While advisors are on the front lines of client service, and industry groups and executives form the vanguard of regulatory debates, middle managers say they are facing the challenges of a graying financial industry head-on.
Mid-level management is adapting to guide aging advisors to be efficient, innovative and collaborative, said a panel of emerging leaders on Thursday at the SIFMA Private Client Conference in New York.
“How do we help advisors do more with the 168 hours they have every week?” asked Todd Hubley, a branch manager and financial advisor with Ameriprise Financial Services in New York. “We have to help them to take advantage of the tools and technology at their disposal and to spend more of their time face-to-face with their clients.”
That leaves managers with a difficult task -- motivating a core of advisors whose age averages in the mid-50s to adopt new ways of doing business and to serve younger generations of clients.

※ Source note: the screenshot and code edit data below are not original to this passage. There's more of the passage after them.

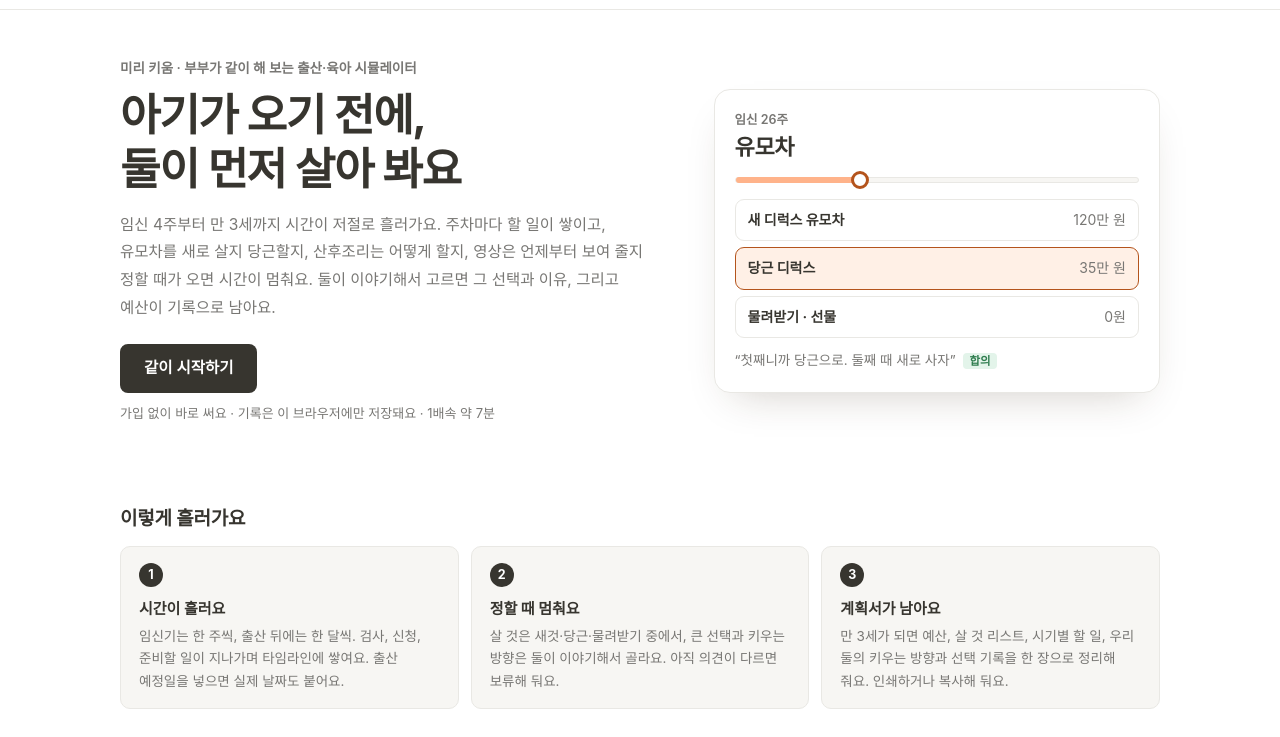
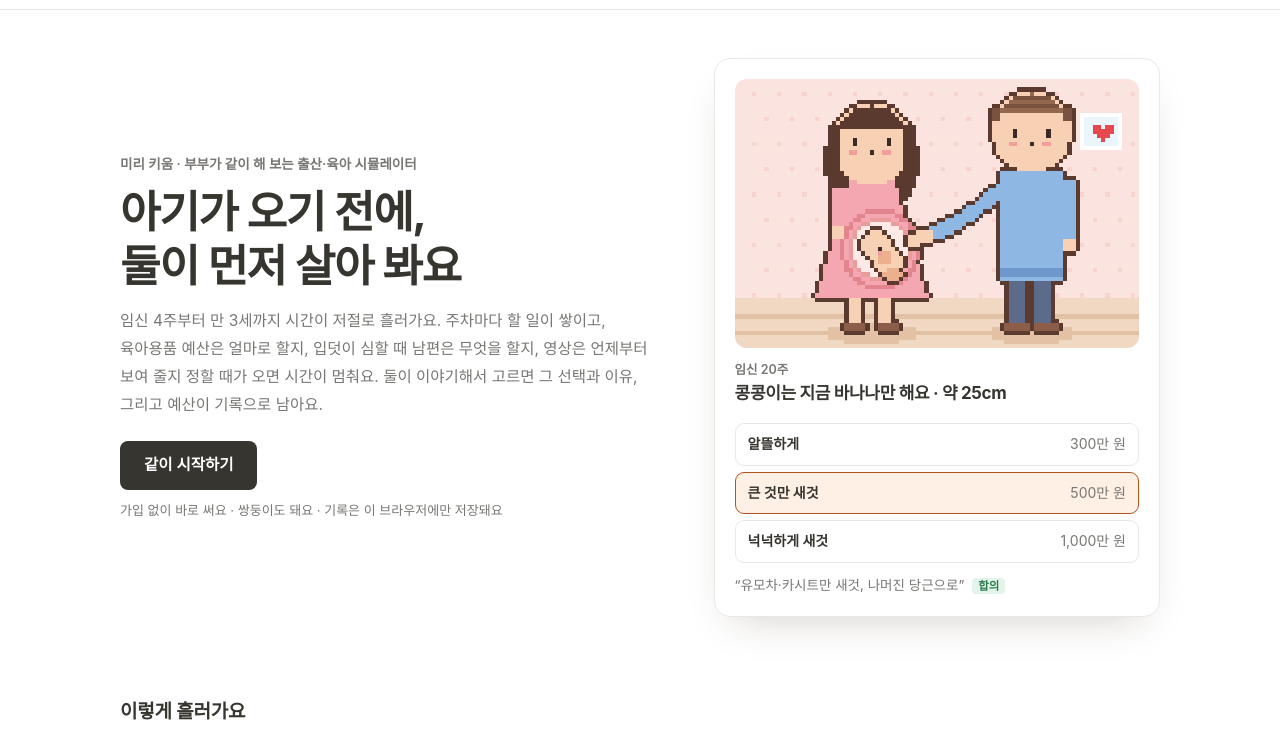
Before and after one commit to Slowmorn/slowmorn_studio, a plain HTML site: page child/index.html in a window 1280 px wide. Shown: the part 51-788 px from the top of the page. Drawn offline with Linux system fonts and the light colour scheme; a web font is replaced by a local one.

Commit message:
Show the pixel scenes and new choices on the 미리 키움 landing page
Co-Authored-By: Claude Opus 5.5 <noreply@anthropic.com>

```diff
--- a/child/assets/site.css
+++ b/child/assets/site.css
@@ -22,13 +22,8 @@
 }
 .mini-now{display:flex;flex-direction:column}
 .mini-now span{font-size:12.5px;color:var(--muted);font-weight:600}
-.mini-now b{font-size:22px;letter-spacing:-0.02em}
-.mini-track{position:relative;height:6px;border-radius:3px;background:var(--paper);border:1px solid var(--line)}
-.mini-track i{position:absolute;left:0;top:-1px;bottom:-1px;border-radius:3px;background:var(--accent-fill);animation:mini-grow 2.4s ease-out}
-.mini-track s{position:absolute;top:-7px;width:18px;height:18px;margin-left:-9px;border-radius:50%;background:var(--sheet);border:3px solid var(--accent);animation:mini-move 2.4s ease-out}
-@keyframes mini-grow{from{width:0}}
-@keyframes mini-move{from{left:0}}
-@media (prefers-reduced-motion:reduce){.mini-track i,.mini-track s{animation:none}}
+.mini-now b{font-size:17px;letter-spacing:-0.02em;word-break:keep-all}
+.hero-scene{width:100%;height:auto;aspect-ratio:3 / 2;image-rendering:pixelated;border-radius:12px;background:var(--paper)}
 .mini-opts{display:flex;flex-direction:column;gap:6px;margin-top:4px}
 .mini-opts div{display:flex;justify-content:space-between;border:1px solid var(--line);border-radius:9px;padding:9px 12px;font-size:14px}
 .mini-opts span{color:var(--muted)}
--- a/child/index.html
+++ b/child/index.html
@@ -14,7 +14,7 @@
 <meta property="og:locale" content="ko_KR">
 <meta property="og:title" content="미리 키움 · 부부가 같이 해 보는 출산·육아 시뮬레이터">
 <meta property="og:description" content="임신 4주부터 만 3세까지, 할 일과 살 것과 예산과 키우는 방향을 둘이 같이 정해요.">
-<link rel="icon" href="favicon.svg?v=20261110a" type="image/svg+xml">
+<link rel="icon" href="favicon.svg?v=20261111p" type="image/svg+xml">
 <!-- Google Analytics 4 (버짓리스트와 같은 속성. 보고서에서 /child/ 경로로 나눠 봐요) -->
 <script async src="https://www.googletagmanager.com/gtag/js?id=G-ZB0D0NTBJ8"></script>
 <script>
@@ -25,8 +25,8 @@
 </script>
 <link rel="preconnect" href="https://cdn.jsdelivr.net" crossorigin>
 <link href="https://cdn.jsdelivr.net/npm/pretendard@1.3.9/dist/web/variable/pretendardvariable-dynamic-subset.min.css" rel="stylesheet">
-<link rel="stylesheet" href="assets/base.css?v=20261110a">
-<link rel="stylesheet" href="assets/site.css?v=20261110a">
+<link rel="stylesheet" href="assets/base.css?v=20261111p">
+<link rel="stylesheet" href="assets/site.css?v=20261111p">
 </head>
 <body>
 <header class="topbar">
@@ -43,23 +43,23 @@
       <p class="kicker">미리 키움 · 부부가 같이 해 보는 출산·육아 시뮬레이터</p>
       <h1>아기가 오기 전에,<br>둘이 먼저 살아 봐요</h1>
       <p class="hero-lead">
-        임신 4주부터 만 3세까지 시간이 저절로 흘러가요. 주차마다 할 일이 쌓이고, 유모차를 새로 살지 당근할지,
-        산후조리는 어떻게 할지, 영상은 언제부터 보여 줄지 정할 때가 오면 시간이 멈춰요.
+        임신 4주부터 만 3세까지 시간이 저절로 흘러가요. 주차마다 할 일이 쌓이고, 육아용품 예산은 얼마로 할지,
+        입덧이 심할 때 남편은 무엇을 할지, 영상은 언제부터 보여 줄지 정할 때가 오면 시간이 멈춰요.
         둘이 이야기해서 고르면 그 선택과 이유, 그리고 예산이 기록으로 남아요.
       </p>
       <a class="hero-cta" href="app/">같이 시작하기</a>
-      <p class="hero-note">가입 없이 바로 써요 · 기록은 이 브라우저에만 저장돼요 · 1배속 약 7분</p>
+      <p class="hero-note">가입 없이 바로 써요 · 쌍둥이도 돼요 · 기록은 이 브라우저에만 저장돼요</p>
     </div>
     <!-- 진행 막대 미리보기 -->
     <div class="hero-art" aria-hidden="true">
-      <div class="mini-now"><span>임신 26주</span><b>유모차</b></div>
-      <div class="mini-track"><i style="width:31%"></i><s style="left:31%"></s></div>
+      <canvas class="hero-scene" id="heroScene" width="96" height="64"></canvas>
+      <div class="mini-now"><span id="heroStage">임신 24주</span><b id="heroCap">육아용품 예산을 정할 때예요</b></div>
       <div class="mini-opts">
-        <div><b>새 디럭스 유모차</b><span>120만 원</span></div>
-        <div class="on"><b>당근 디럭스</b><span>35만 원</span></div>
-        <div><b>물려받기 · 선물</b><span>0원</span></div>
+        <div><b>알뜰하게</b><span>300만 원</span></div>
+        <div class="on"><b>큰 것만 새것</b><span>500만 원</span></div>
+        <div><b>넉넉하게 새것</b><span>1,000만 원</span></div>
       </div>
-      <p class="mini-memo">“첫째니까 당근으로. 둘째 때 새로 사자” <span>합의</span></p>
+      <p class="mini-memo">“유모차·카시트만 새것, 나머진 당근으로” <span>합의</span></p>
     </div>
   </div>
 </section>
@@ -71,17 +71,18 @@
       <li><span class="step-no">1</span><b>시간이 흘러요</b>
         <span>임신기는 한 주씩, 출산 뒤에는 한 달씩. 검사, 신청, 준비할 일이 지나가며 타임라인에 쌓여요. 출산 예정일을 넣으면 실제 날짜도 붙어요.</span></li>
       <li><span class="step-no">2</span><b>정할 때 멈춰요</b>
-        <span>살 것은 새것·당근·물려받기 중에서, 큰 선택과 키우는 방향은 둘이 이야기해서 골라요. 아직 의견이 다르면 보류해 둬요.</span></li>
+        <span>육아용품 예산, 큰 선택, 키우는 방향, 아내가 힘들 때 남편이 할 일을 둘이 이야기해서 골라요. 아직 의견이 다르면 보류해 둬요.</span></li>
       <li><span class="step-no">3</span><b>계획서가 남아요</b>
-        <span>만 3세가 되면 예산, 살 것 리스트, 시기별 할 일, 우리 둘의 키우는 방향과 선택 기록을 한 장으로 정리해 줘요. 인쇄하거나 복사해 둬요.</span></li>
+        <span>만 3세가 되면 예산, 시기별 할 일, 초음파 앨범, 우리 둘의 키우는 방향과 선택 기록을 한 장으로 정리해 줘요. 인쇄하거나 복사해 둬요.</span></li>
     </ol>
   </section>
 
   <section aria-labelledby="whatTitle">
     <h2 id="whatTitle">이런 걸 같이 정해요</h2>
     <table class="cat-table">
-      <tr><th>임신기</th><td>분만 병원, 태아보험, 산후조리 방법, 육아휴직 계획, 수유 계획, 유모차·카시트·아기 침대·기저귀</td></tr>
-      <tr><th>0세</th><td>아기띠, 놀이매트, 수면 방식, 이유식, 영상 노출 원칙, 식탁 의자</td></tr>
+      <tr><th>임신기</th><td>분만 병원, 태아보험, 산후조리 방법, 육아휴직 계획, 수유 계획, 육아용품 예산(300만 · 500만 · 1,000만 원)</td></tr>
+      <tr><th>남편 차례</th><td>입덧, 허리 통증, 다리 붓기, 잠 못 드는 밤에 남편이 할 일</td></tr>
+      <tr><th>0세</th><td>수면 방식, 이유식, 영상 노출 원칙</td></tr>
       <tr><th>1~2세</th><td>돌잔치, 낮 시간 돌봄(어린이집·가정보육·시터·조부모), 책과 장난감, 문화센터, 영어, 기저귀 떼기, 훈육 원칙</td></tr>
       <tr><th>만 3세 이후</th><td>국공립·사립 유치원, 어린이집, 놀이학교 중 어디로 보낼지</td></tr>
     </table>
@@ -123,5 +124,20 @@
   "publisher": { "@type": "Organization", "name": "Slowmorn", "url": "https://slowmorn.com/" }
 }
 </script>
+<!-- 소개 그림: 배 속에서 만 3세까지 장면이 차례로 바뀌어요 -->
+<script type="module">
+  import { mountScene, caption } from './assets/pixel.js?v=20261111p';
+  import { stageLabel } from './assets/time.js?v=20261111p';
+  const STOPS = [2, 8, 16, 30, 36, 40, 43, 46, 50, 58, 70];
+  let k = 0;
+  const cur = () => ({ t:STOPS[k], twins:false });
+  mountScene(document.getElementById('heroScene'), cur);
+  const show = () => {
+    document.getElementById('heroStage').textContent = stageLabel(STOPS[k]);
+    document.getElementById('heroCap').textContent = caption(STOPS[k], '콩콩이', false);
+  };
+  show();
+  if(!matchMedia('(prefers-reduced-motion: reduce)').matches) setInterval(() => { k = (k + 1) % STOPS.length; show(); }, 2200);
+</script>
 </body>
 </html>
```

As advisors age, their book of business typically follows suit -- meaning older advisors often have to cope with clients who are deaccumulating their personal wealth in retirement, a sandbag for growth, said Nathan Crair, managing director of the West Los Angeles complex for Merrill Lynch Wealth Management.
“A senior advisor might not be motivated to grow, but I typically find that these people care a lot about their clients,” said Crair. “I start talking about the legacy that they’re trying to leave, who are these clients that you really care about, don’t you owe it to them to give them the best opportunity to continue this relationship that you’ve built?”
Hubley says that older advisors also have to be eased into using new technology and workflows.
“When we bring in something new, peer-to-peer learning is very powerful,” said Hubley. “Pick two to three people who are well-respected and higher profile and get them on board, then have them run focus groups or meetings where they can inspire others to change. It’s my role to lead it, moderate it, and not to lecture. That’s how we get folks to adopt new technology over time.”
The panelists said that it isn’t enough for older advisors to be trained and encouraged -- their firms are trying to hire younger. In Hubley’s case, the youth push has led to one of Ameriprise’s youngest offices -- at 37, he is his office’s oldest advisor.
A younger office staff creates a culture of growth, energy and enthusiasm, said Hubley, and presents mentoring and educational opportunities for older, more slowly growing advisors.